Kifer and the other fastest racers who blazed through the trail actually ran in their snowshoes, Ziino said. Their snowshoes - only about 9 inches wide and a couple of feet long - seemed to be more streamlined than regular snowshoes, he noted.
From ages 5 to 76
The Snowshoe Roar was open to all ages - the youngest was 5, the oldest 76.
"It was great having all those people come out and coming from all over," Ziino said.
As it happened, both 76-year-olds took home first-place ribbons, being the only ones in their age category. Roddie Larsen of the Menasha area won the women's division and Dick Kloepfer of Crystal Lake, Ill., won for the men, or man.

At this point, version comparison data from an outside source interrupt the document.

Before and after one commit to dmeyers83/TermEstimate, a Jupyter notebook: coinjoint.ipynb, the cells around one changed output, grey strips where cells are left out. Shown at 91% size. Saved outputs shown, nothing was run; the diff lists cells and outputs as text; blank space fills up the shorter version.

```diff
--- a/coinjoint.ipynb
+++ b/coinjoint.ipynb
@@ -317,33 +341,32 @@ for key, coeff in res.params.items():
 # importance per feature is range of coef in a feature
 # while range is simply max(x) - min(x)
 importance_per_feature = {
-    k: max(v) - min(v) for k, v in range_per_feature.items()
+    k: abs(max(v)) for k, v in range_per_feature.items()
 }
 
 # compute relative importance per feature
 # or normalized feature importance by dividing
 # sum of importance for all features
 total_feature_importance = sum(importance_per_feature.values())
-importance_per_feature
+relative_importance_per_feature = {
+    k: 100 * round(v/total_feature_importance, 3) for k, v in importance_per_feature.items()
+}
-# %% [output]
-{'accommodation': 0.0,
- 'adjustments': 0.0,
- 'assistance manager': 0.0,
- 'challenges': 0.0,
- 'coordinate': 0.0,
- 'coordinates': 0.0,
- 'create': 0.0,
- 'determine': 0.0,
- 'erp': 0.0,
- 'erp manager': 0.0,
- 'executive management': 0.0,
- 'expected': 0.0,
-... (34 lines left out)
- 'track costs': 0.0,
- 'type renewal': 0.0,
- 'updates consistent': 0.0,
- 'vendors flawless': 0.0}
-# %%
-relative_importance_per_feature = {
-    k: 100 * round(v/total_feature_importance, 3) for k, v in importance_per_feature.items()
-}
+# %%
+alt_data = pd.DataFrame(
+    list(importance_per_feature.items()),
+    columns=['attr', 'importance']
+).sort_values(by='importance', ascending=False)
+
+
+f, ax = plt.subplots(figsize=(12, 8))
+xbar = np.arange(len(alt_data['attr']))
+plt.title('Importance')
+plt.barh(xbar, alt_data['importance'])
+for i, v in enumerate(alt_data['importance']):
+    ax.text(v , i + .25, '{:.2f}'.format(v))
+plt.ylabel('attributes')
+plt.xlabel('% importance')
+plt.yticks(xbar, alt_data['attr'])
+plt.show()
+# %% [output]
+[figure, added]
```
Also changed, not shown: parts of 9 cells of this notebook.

The New Berlin first appealed to Raquel Bruening, 21, who had never been on snowshoes until Saturday. The reigning Miss New Berlin clumped around the course with a time of 45:02 for a first-place ribbon. She was pretty much a shoe-in for first, being the only woman in the age 19 to 29 category, Ziino had to acknowledge.
In an echo of the Super Bowl, in which two brother coaches faced each other on opposite sides of the football field, the coaches of all three high school teams in the Roar were brothers. Each of Schreiber brother coaches track. Brother Nate coached the Waterford High School team to victory in the Roar while brother Jeff took his team from Germantown to second place. Brother Bob's team from Genesee took third.

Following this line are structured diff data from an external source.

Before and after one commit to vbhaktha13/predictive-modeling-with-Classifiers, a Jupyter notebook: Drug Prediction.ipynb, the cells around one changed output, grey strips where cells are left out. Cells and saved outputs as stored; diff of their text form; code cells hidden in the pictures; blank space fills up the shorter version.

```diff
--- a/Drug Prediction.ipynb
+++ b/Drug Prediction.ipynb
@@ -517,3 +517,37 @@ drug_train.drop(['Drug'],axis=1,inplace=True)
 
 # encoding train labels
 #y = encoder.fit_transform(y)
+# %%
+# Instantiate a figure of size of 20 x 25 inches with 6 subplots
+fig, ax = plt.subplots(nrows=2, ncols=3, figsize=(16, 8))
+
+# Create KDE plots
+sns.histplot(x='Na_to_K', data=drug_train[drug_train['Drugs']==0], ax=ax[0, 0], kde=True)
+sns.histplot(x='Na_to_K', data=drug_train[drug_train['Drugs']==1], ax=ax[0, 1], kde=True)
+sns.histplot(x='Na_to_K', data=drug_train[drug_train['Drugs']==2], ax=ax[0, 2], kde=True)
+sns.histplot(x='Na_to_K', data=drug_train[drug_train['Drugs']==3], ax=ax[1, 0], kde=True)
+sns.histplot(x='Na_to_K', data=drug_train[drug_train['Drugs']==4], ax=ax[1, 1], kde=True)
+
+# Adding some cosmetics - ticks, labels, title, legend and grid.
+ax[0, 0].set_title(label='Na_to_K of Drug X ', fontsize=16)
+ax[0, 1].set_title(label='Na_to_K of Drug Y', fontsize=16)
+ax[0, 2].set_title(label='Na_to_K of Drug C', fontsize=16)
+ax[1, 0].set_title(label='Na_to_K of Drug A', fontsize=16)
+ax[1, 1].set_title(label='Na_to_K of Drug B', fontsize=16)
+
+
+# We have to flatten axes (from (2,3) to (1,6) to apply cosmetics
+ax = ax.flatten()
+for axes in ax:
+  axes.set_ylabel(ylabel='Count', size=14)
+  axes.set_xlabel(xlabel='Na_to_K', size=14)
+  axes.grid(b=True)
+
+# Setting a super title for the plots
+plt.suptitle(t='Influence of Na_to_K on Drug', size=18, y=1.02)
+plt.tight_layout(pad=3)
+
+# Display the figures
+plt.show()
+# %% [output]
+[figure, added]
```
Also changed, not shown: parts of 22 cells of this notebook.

A couple of New Berlin women did well in the 30 to 39 competition. Stephanie Wehrman captured first with a time of 33:44 and Tracey Camier was third with a time of 54:22. In between was Tammy Simonson, the project engineer for transportation for New Berlin, who took second at 51:29.

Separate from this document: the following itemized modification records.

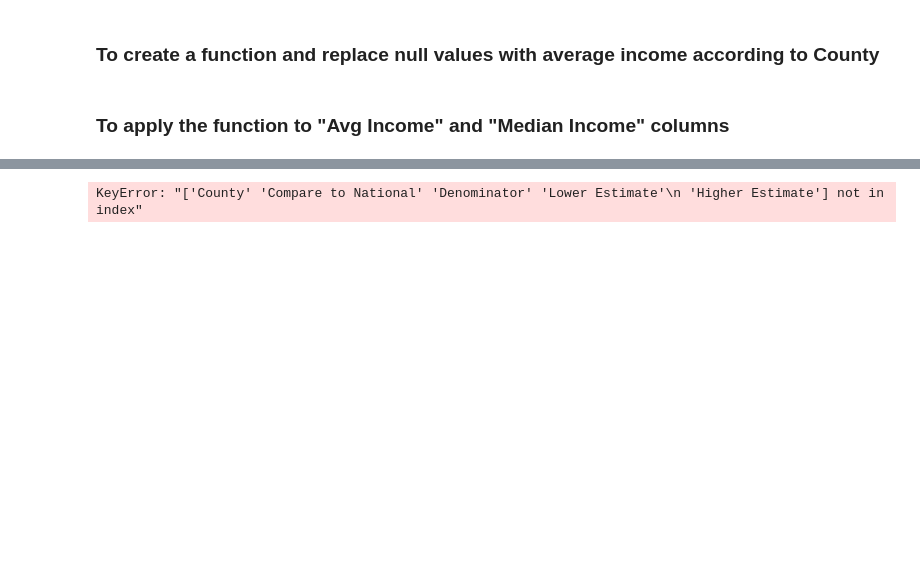
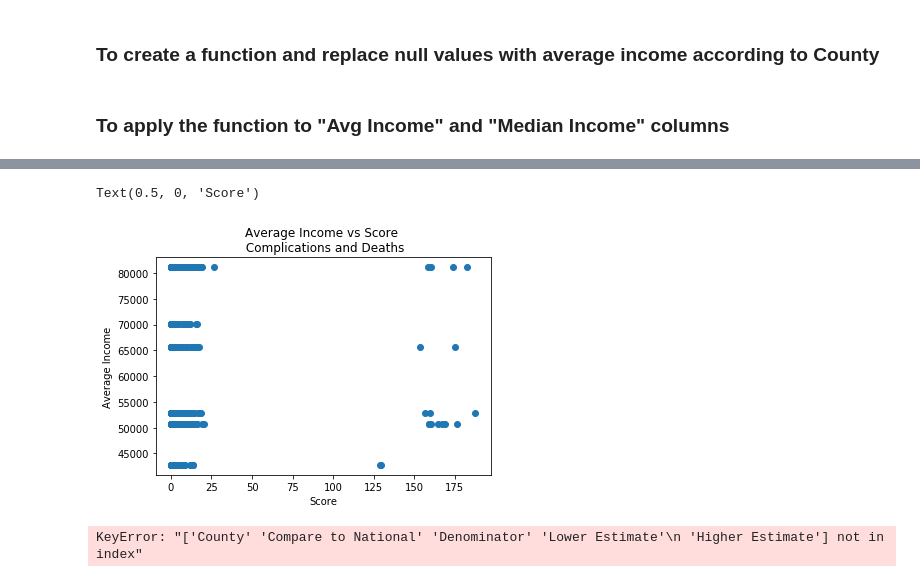
Before and after one commit to TedMur/SnakeBait, a Jupyter notebook: Data/Jazz Hands.ipynb, the cells around one changed output, grey strips where cells are left out. Drawn from its saved outputs; the diff is of its cells as text; code cells hidden in the pictures; blank space fills up the shorter version.

Commit message:
creating scatter plot(income vs score)

```diff
--- a/Data/Jazz Hands.ipynb
+++ b/Data/Jazz Hands.ipynb
@@ -5,9 +6,9 @@ import matplotlib.pyplot as plt
 # %%
 # To import libraries
-comp_deaths_hospitals = pd.read_csv("Complications and Deaths - Hospital 6.csv", low_memory=False)
-readdmissions = pd.read_csv("Readmissions and Deaths - VA_07_10_2018 6.csv", low_memory=False)
-medicare = pd.read_csv("Medicare Hospital Spending per Patient - Hospital 6.csv", low_memory=False)
-u_visits = pd.read_csv("Unplanned Hospital Visits - Hospital 6.csv", low_memory=False)
+comp_deaths_hospitals = pd.read_csv("No-missing-score dataframes are in here/Complications and Deaths - Hospital.csv", low_memory=False)
+readdmissions = pd.read_csv("No-missing-score dataframes are in here/Readmissions and Deaths - VA_07_10_2018.csv", low_memory=False)
+medicare = pd.read_csv("No-missing-score dataframes are in here/Medicare Hospital Spending per Patient - Hospital.csv", low_memory=False)
+u_visits = pd.read_csv("No-missing-score dataframes are in here/Unplanned Hospital Visits - Hospital.csv", low_memory=False)
 # %% [markdown]
 # Data Cleaning
 # %% [markdown]
@@ -272,0 +244,8 @@ See the caveats in the documentation: http://pandas.pydata.org/pandas-docs/stabl
+# %%
+plt.scatter(x='Score', y='Median Income', data=comp_deaths_hospitals_county)
+plt.title('Average Income vs Score \n Complications and Deaths')
+plt.ylabel('Average Income')
+plt.xlabel('Score')
+# %% [output]
+Text(0.5, 0, 'Score')
+[figure, added]
```
Also changed, not shown: parts of 12 cells of this notebook.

Getting help for a little fun
The Roar wasn't a fundraiser - it was a "fun raiser," said Ziino, who acknowledged the efforts of those who helped everyone share the fun.
Just before the race, the Northern Lites sporting goods in Medford announced it would pick up the tab for snowshoe rentals. It turned out that quite a few used the rentals, Ziino said.
Many racers remarked about how well the Lions planned the event, from marking the trail clearly to having a timing service from Wausau provide accurate and detailed times.
Ziino paid tribute to the city, which groomed the trail by beforehand and did a final grooming the morning of the event.
He already plans to do it again next winter. While Ziino said he was happy with the first-year turnout of 55 racers, some of them told him to expect three times that many next winter.
- Jane Ford-Stewart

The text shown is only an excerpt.